[Records from a data collection]

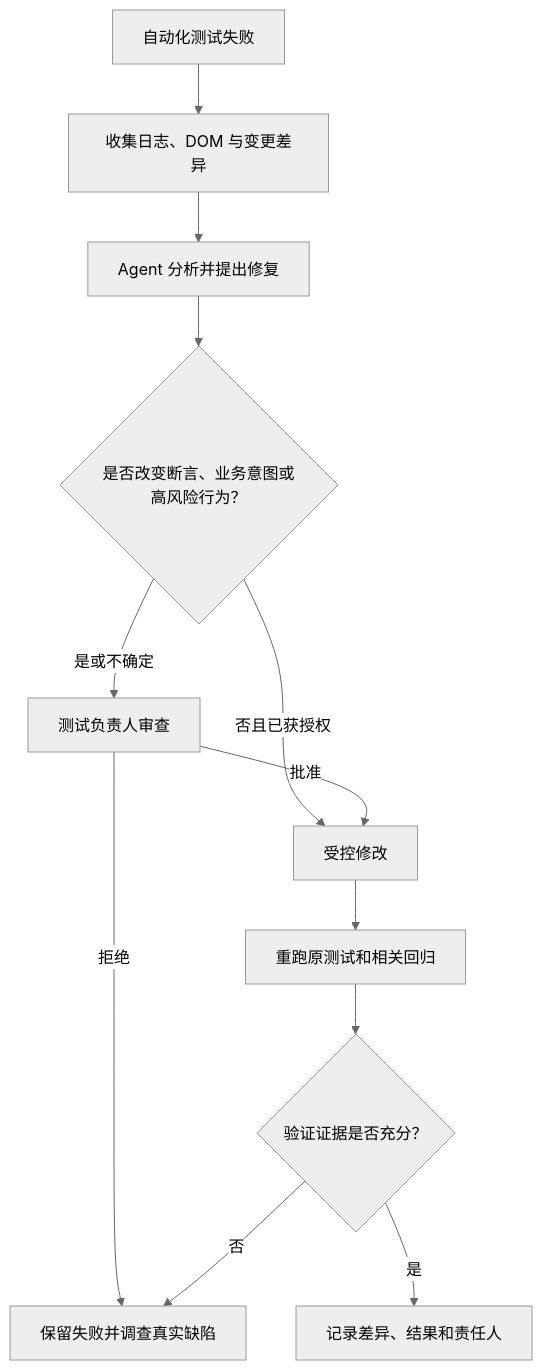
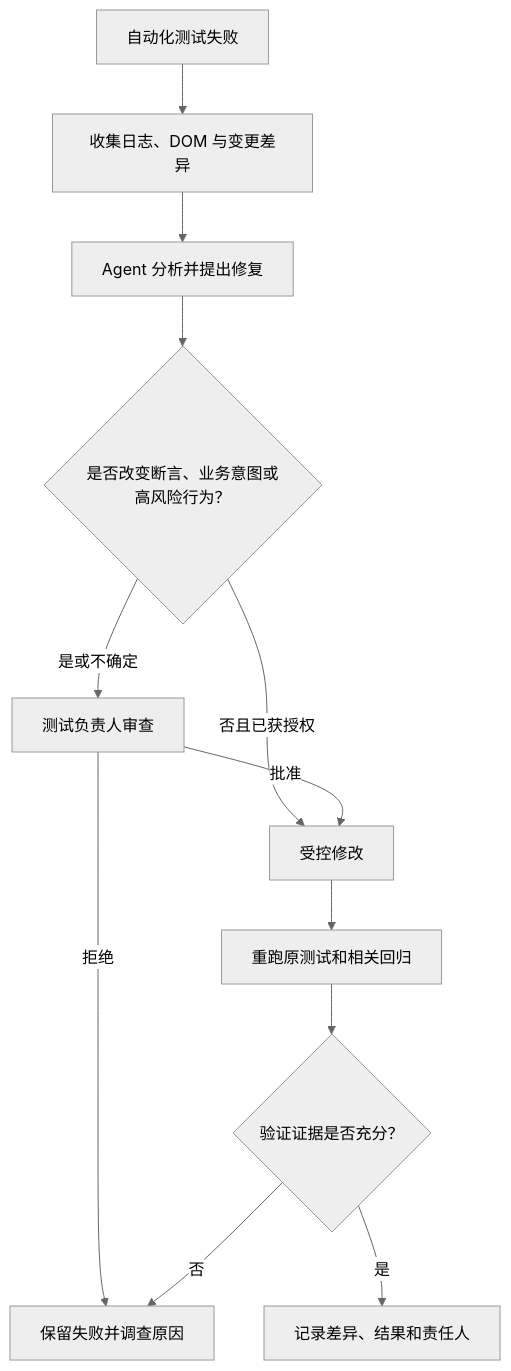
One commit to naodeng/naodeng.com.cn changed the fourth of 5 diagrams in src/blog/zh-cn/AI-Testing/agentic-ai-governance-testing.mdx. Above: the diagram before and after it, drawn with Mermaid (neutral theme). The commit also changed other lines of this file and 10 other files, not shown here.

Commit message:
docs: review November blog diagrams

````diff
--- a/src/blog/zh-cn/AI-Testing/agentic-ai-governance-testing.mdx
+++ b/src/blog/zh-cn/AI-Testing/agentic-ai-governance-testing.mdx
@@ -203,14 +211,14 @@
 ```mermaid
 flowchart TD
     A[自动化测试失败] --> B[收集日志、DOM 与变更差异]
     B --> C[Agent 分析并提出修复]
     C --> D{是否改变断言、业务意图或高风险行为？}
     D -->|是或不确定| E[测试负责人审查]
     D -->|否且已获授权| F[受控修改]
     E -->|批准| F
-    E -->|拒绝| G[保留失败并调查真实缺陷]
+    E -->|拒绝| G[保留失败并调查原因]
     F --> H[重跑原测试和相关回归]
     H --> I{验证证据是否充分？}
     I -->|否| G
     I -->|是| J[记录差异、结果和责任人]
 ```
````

_Task directions_
Each line above that holds the string "governance" should be copied and shown.

_Answer below_
One commit to naodeng/naodeng.com.cn changed the fourth of 5 diagrams in src/blog/zh-cn/AI-Testing/agentic-ai-governance-testing.mdx. Above: the diagram before and after it, drawn with Mermaid (neutral theme). The commit also changed other lines of this file and 10 other files, not shown here.
--- a/src/blog/zh-cn/AI-Testing/agentic-ai-governance-testing.mdx
+++ b/src/blog/zh-cn/AI-Testing/agentic-ai-governance-testing.mdx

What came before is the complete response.